21 February 2010

We See The Problem. Where Is The Solution?

The other week, men and women across California opened up their mailboxes to find a letter from Anthem Blue Cross. The news inside was jaw-dropping. Anthem was alerting almost a million of its customers that it would be raising premiums by an average of 25 percent, with about a quarter of folks likely to see their rates go up by anywhere from 35 to 39 percent.
That was Obama's opening salvo in his weekly address on 20 February 2010.  Unfortunately, he followed that disturbing statistic with a blatant mis-statement:
The bottom line is that the status quo is good for the insurance industry and bad for America. Over the past year, as families and small business owners have struggled to pay soaring health care costs, and as millions of Americans lost their coverage, the five largest insurers made record profits of over $12 billion.
Consider, however, the financial results health insurance companies report:
At the same time, drug manufacturers enjoyed a profit margin of around 18 percent.  Bristol-Myers Squibb reported a 2009 profit margin of 56.42 percent.

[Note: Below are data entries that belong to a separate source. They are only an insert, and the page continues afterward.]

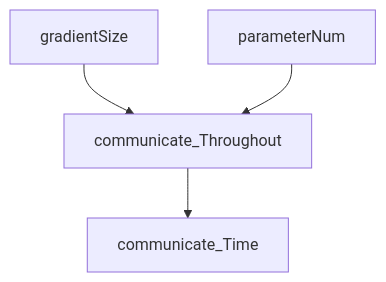
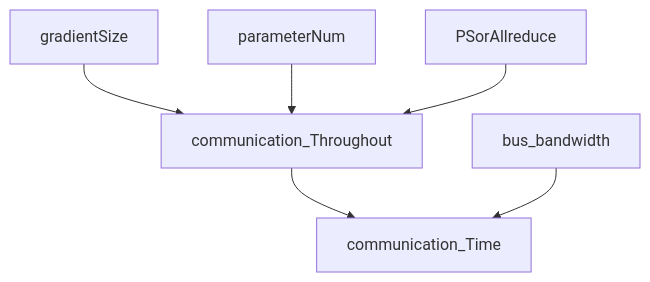
One commit to LukeLIN-web/distrubuted-ML-system changed the diagram in week report/week report 8.11-8.18.md. Above: the diagram before and after it, drawn with Mermaid. The commit also changed other lines of this file and 2 other files, not shown here.

Commit message:
finished PS  communication , doing allreduce ring communication thourghput

````diff
--- a/week report/week report 8.11-8.18.md
+++ b/week report/week report 8.11-8.18.md
@@ -47,6 +47,8 @@
 ```mermaid
 graph 
-gradientSize --> communicate_Throughout
-parameterNum --> communicate_Throughout
-communicate_Throughout --> communicate_Time
+gradientSize --> communication_Throughout
+parameterNum --> communication_Throughout
+PSorAllreduce --> communication_Throughout
+communication_Throughout --> communication_Time
+bus_bandwidth--> communication_Time
 ```
````
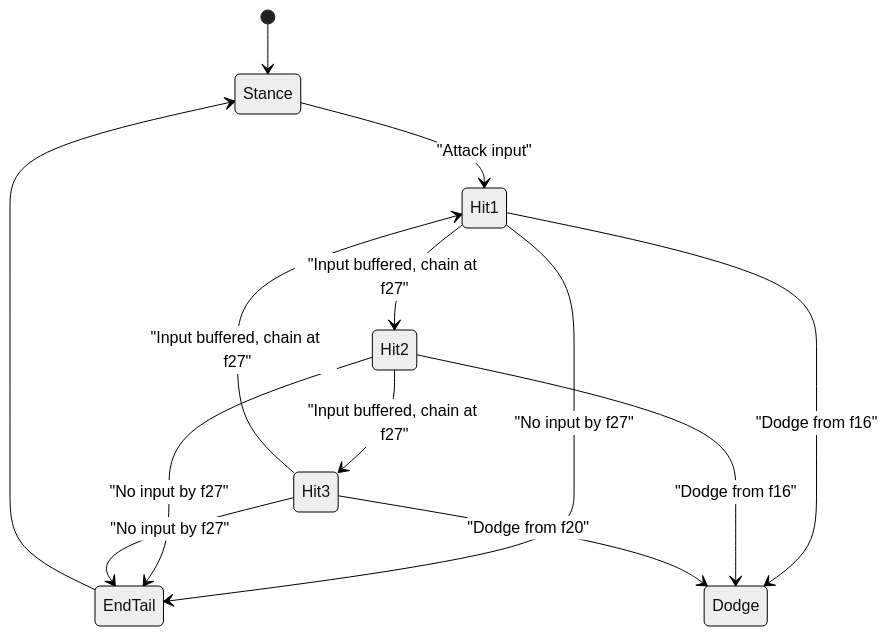
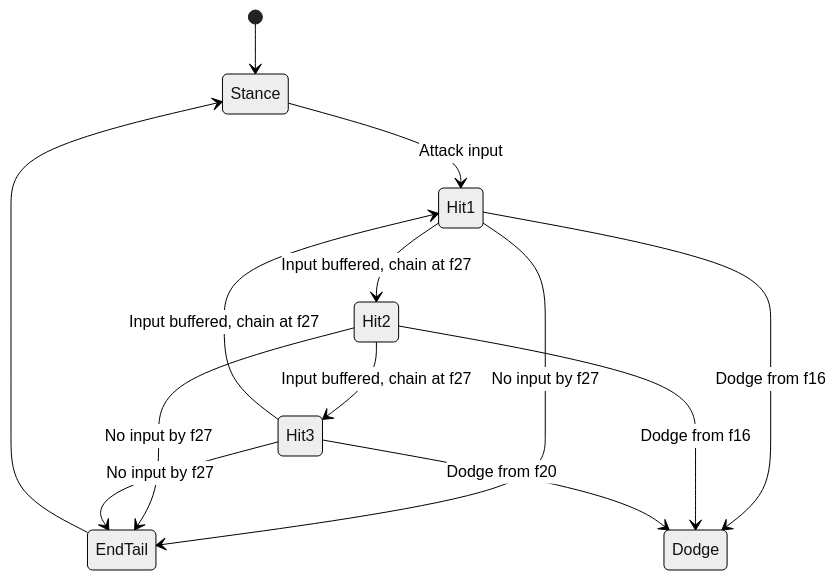
Before and after one commit to shrp1434/ZeroCheat: the diagram in Fight Animals for Eggs - Game Design Bible/13 - ANIMATION AND VFX/Animation/Animation - Player Attacks and Specials.md, drawn with Mermaid (neutral theme). The commit also changed 24 other files, not shown here.

````diff
--- a/Fight Animals for Eggs - Game Design Bible/13 - ANIMATION AND VFX/Animation/Animation - Player Attacks and Specials.md
+++ b/Fight Animals for Eggs - Game Design Bible/13 - ANIMATION AND VFX/Animation/Animation - Player Attacks and Specials.md
@@ -74,15 +74,15 @@
 ```mermaid
 stateDiagram-v2
     [*] --> Stance
-    Stance --> Hit1: "Attack input"
-    Hit1 --> Hit2: "Input buffered, chain at f27"
-    Hit2 --> Hit3: "Input buffered, chain at f27"
-    Hit3 --> Hit1: "Input buffered, chain at f27"
-    Hit1 --> EndTail: "No input by f27"
-    Hit2 --> EndTail: "No input by f27"
-    Hit3 --> EndTail: "No input by f27"
+    Stance --> Hit1: Attack input
+    Hit1 --> Hit2: Input buffered, chain at f27
+    Hit2 --> Hit3: Input buffered, chain at f27
+    Hit3 --> Hit1: Input buffered, chain at f27
+    Hit1 --> EndTail: No input by f27
+    Hit2 --> EndTail: No input by f27
+    Hit3 --> EndTail: No input by f27
     EndTail --> Stance
-    Hit1 --> Dodge: "Dodge from f16"
-    Hit2 --> Dodge: "Dodge from f16"
-    Hit3 --> Dodge: "Dodge from f20"
+    Hit1 --> Dodge: Dodge from f16
+    Hit2 --> Dodge: Dodge from f16
+    Hit3 --> Dodge: Dodge from f20
 ```
````
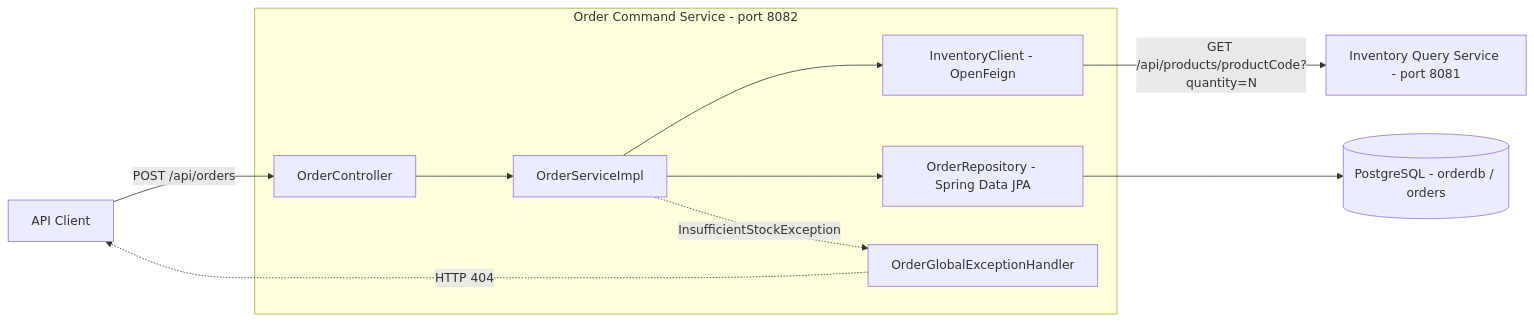
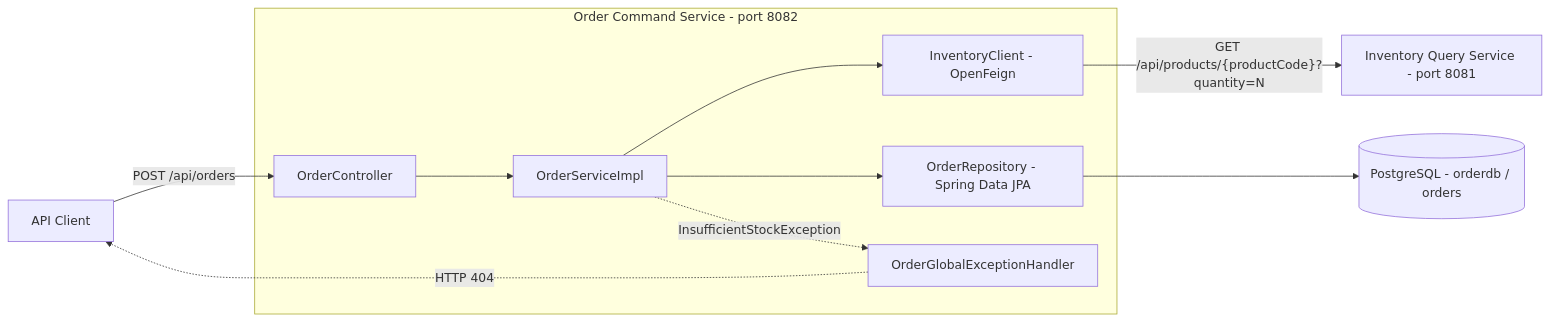
Before and after one commit to janandlead/Order-Command-Service: the first of 2 diagrams in README.md, drawn with Mermaid.

Commit message:
docs: fix architecture diagram Mermaid syntax

````diff
--- a/README.md
+++ b/README.md
@@ -22,14 +22,14 @@
 ```mermaid
 flowchart LR
-    Caller[API Client] -->|POST /api/orders| Controller[OrderController]
-    subgraph Order Command Service - port 8082
-        Controller --> Service[OrderServiceImpl]
-        Service --> Feign[InventoryClient - OpenFeign]
-        Service --> Repository[OrderRepository - Spring Data JPA]
-        Handler[OrderGlobalExceptionHandler]
-        Service -. InsufficientStockException .-> Handler
+    Caller["API Client"] -->|"POST /api/orders"| Controller["OrderController"]
+    subgraph OrderServiceApp ["Order Command Service - port 8082"]
+        Controller --> Service["OrderServiceImpl"]
+        Service --> Feign["InventoryClient - OpenFeign"]
+        Service --> Repository["OrderRepository - Spring Data JPA"]
+        Handler["OrderGlobalExceptionHandler"]
+        Service -.->|"InsufficientStockException"| Handler
     end
-    Feign -->|GET /api/products/productCode?quantity=N| Inventory[Inventory Query Service - port 8081]
-    Repository --> DB[(PostgreSQL - orderdb / orders)]
-    Handler -. HTTP 404 .-> Caller
+    Feign -->|"GET /api/products/{productCode}?quantity=N"| Inventory["Inventory Query Service - port 8081"]
+    Repository --> DB[("PostgreSQL - orderdb / orders")]
+    Handler -.->|"HTTP 404"| Caller
 ```
````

These are the numbers that make up the "status quo" in health care costs in this country.  Health insurance companies are, as a group, less profitable than most utility companies, with gas and electricity utility companies enjoying profit margins of  6.9 percent and 6.6 percent, respectively).

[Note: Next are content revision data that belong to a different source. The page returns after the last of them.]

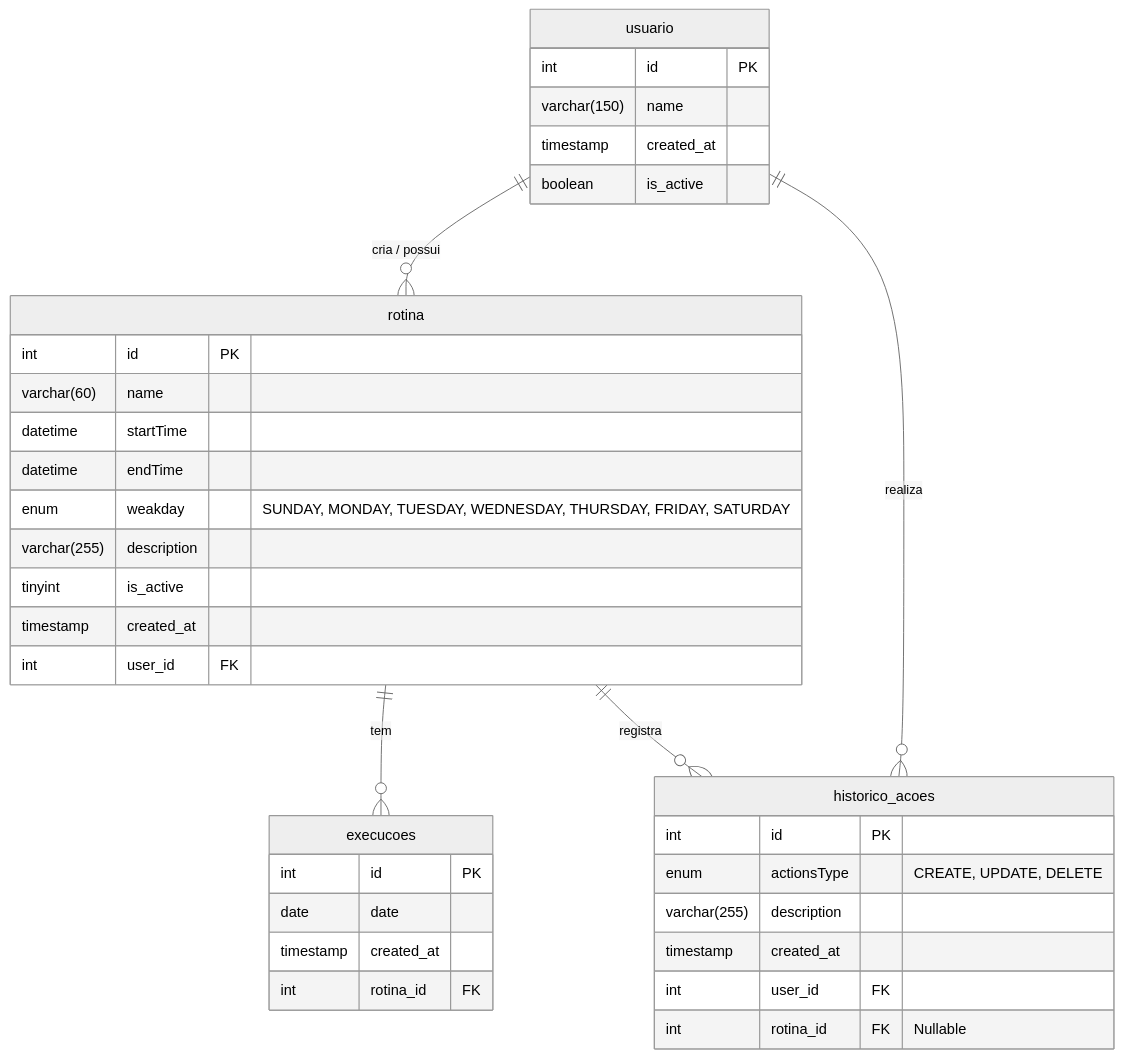
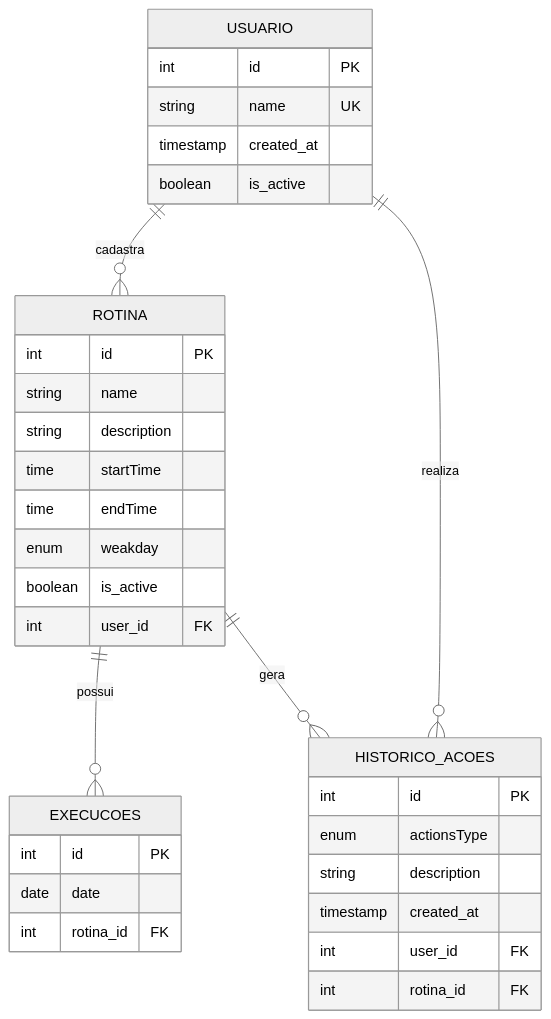
The diagram in README.md (BirdMelo/CEUB-DevWeb-Avaliacao), drawn with Mermaid (neutral theme) before and after one commit. The commit also changed other lines of this file and 2 other files, not shown here.

Commit message:
fix(dashboard)2.0.10 - Rotinas organizadas por hora Agora as rotinas em dashboard são organizadas por hora (startTime) Correção da representação do banco de dados no README.md

````diff
--- a/README.md
+++ b/README.md
@@ -71,44 +69,40 @@
 ```mermaid
 erDiagram
-    %% Relacionamentos
-    usuario ||--o{ rotina : "cria / possui"
-    rotina ||--o{ execucoes : "tem"
-    usuario ||--o{ historico_acoes : "realiza"
-    rotina ||--o{ historico_acoes : "registra"
+    USUARIO ||--o{ ROTINA : "cadastra"
+    USUARIO ||--o{ HISTORICO_ACOES : "realiza"
+    ROTINA ||--o{ EXECUCOES : "possui"
+    ROTINA ||--o{ HISTORICO_ACOES : "gera"
 
-    %% Tabelas e Atributos
-    usuario {
+    USUARIO {
         int id PK
-        varchar(150) name
+        string name UK
         timestamp created_at
         boolean is_active
     }
 
-    rotina {
+    ROTINA {
         int id PK
-        varchar(60) name
-        datetime startTime
-        datetime endTime
-        enum weakday "SUNDAY, MONDAY, TUESDAY, WEDNESDAY, THURSDAY, FRIDAY, SATURDAY"
-        varchar(255) description
-        tinyint is_active
-        timestamp created_at
+        string name
+        string description
+        time startTime
+        time endTime
+        enum weakday
+        boolean is_active
         int user_id FK
     }
 
-    execucoes {
+    EXECUCOES {
         int id PK
         date date
-        timestamp created_at
         int rotina_id FK
     }
 
-    historico_acoes {
+    HISTORICO_ACOES {
         int id PK
-        enum actionsType "CREATE, UPDATE, DELETE"
-        varchar(255) description
+        enum actionsType
+        string description
         timestamp created_at
         int user_id FK
-        int rotina_id FK "Nullable"
+        int rotina_id FK
     }
 ```
````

The status quo is decidedly not good for insurance companies.  A 3.4 percent profit margin is just barely above the current prime interest rate of 3.25 percent as published in the Wall Street Journal (rate is as of 17 February 2010); a health insurance company could do just as well investing in bonds and securities and not sell insurance at all.   Health insurance profit margins are roughly in line with long term inflation rates in this country.  Those "record profits" insurance companies enjoy today do nothing more than ensure that tomorrow's bills will be paid.

Moreover, the status quo is what the Patient Protection And Affordable Care Act reinforces.  The Congressional Budget Office estimates that non-group insurance premiums in 2016 would be 10 to 13 percent higher under the Act than under current law.   Among large group insurance plans, the Act's impact on premiums is negligible:
By CBO and JCT’s estimate, the average premium per policy in the small group market would be in the vicinity of $7,800 for single policies and $19,200 for family policies under the proposal, compared with about $7,800 and $19,300 under current law. In the large group market, average premiums would be roughly $7,300 for single policies and $20,100 for family policies under the proposal, compared with about $7,400 and $20,300 under current law.
If Obama were indeed interested in reforming and strengthening health insurance markets in this country, and improving insurance coverage among Americans, he would not defend the bloated legislation Congress has produced on this subject.  If Obama were indeed interested in improving health insurance in this country, he would demand the Patient Protection and Affordable Care Act be scrapped in its entirety, and encourage Congress to assemble a bill that does more than institutionalize the status quo he finds so outrageous.

If Obama truly wished the problem solved, he would propose a true solution.  So far, this he has not done.